Researchers at the University of Michigan have developed a solar-powered computer so small that it can be inserted into the human eye to help monitor glaucoma patients. Professor Dennis Sylvester explained:
In a package that's just over 1 cubic millimeter, the system fits an ultra low-power microprocessor, a pressure sensor, memory, a thin-film battery, a solar cell and a wireless radio with an antenna that can transmit data to an external reader device that would be held near the eye.
"This is the first true millimeter-scale complete computing system," Sylvester said.
"Our work is unique in the sense that we're thinking about complete systems in which all the components are low-power and fit on the chip. We can collect data, store it and transmit it. The applications for systems of this size are endless."

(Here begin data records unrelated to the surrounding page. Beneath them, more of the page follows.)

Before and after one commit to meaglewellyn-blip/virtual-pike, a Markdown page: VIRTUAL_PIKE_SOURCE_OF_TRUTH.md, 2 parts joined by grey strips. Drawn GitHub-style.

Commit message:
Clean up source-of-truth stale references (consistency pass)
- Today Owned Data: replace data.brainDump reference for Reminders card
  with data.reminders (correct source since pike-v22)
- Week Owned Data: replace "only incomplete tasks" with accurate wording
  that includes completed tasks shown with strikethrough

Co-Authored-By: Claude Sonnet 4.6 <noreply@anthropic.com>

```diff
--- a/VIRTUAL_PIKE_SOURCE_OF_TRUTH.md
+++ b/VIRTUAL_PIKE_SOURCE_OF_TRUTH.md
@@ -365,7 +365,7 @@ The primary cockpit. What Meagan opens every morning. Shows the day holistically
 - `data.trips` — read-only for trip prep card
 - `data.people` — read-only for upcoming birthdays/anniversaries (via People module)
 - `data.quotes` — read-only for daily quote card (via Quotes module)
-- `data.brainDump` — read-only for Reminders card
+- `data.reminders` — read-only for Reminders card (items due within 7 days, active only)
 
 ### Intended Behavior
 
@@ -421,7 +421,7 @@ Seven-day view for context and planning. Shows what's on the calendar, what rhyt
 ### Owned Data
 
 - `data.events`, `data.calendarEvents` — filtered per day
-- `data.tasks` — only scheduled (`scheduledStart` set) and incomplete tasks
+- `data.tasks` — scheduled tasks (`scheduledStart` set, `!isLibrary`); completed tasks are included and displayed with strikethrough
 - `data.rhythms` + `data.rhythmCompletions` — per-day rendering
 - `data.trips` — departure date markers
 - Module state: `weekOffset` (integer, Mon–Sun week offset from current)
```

The processor in the eye pressure monitor is the third generation of the researchers' Phoenix chip, which uses a unique power gating architecture and an extreme sleep mode to achieve ultra-low power consumption. The newest system wakes every 15 minutes to take measurements and consumes an average of 5.3 nanowatts. To keep the battery charged, it requires exposure to 10 hours of indoor light each day or 1.5 hours of sunlight. It can store up to a week's worth of information.
Link via Popular Science | Photo: Greg Chen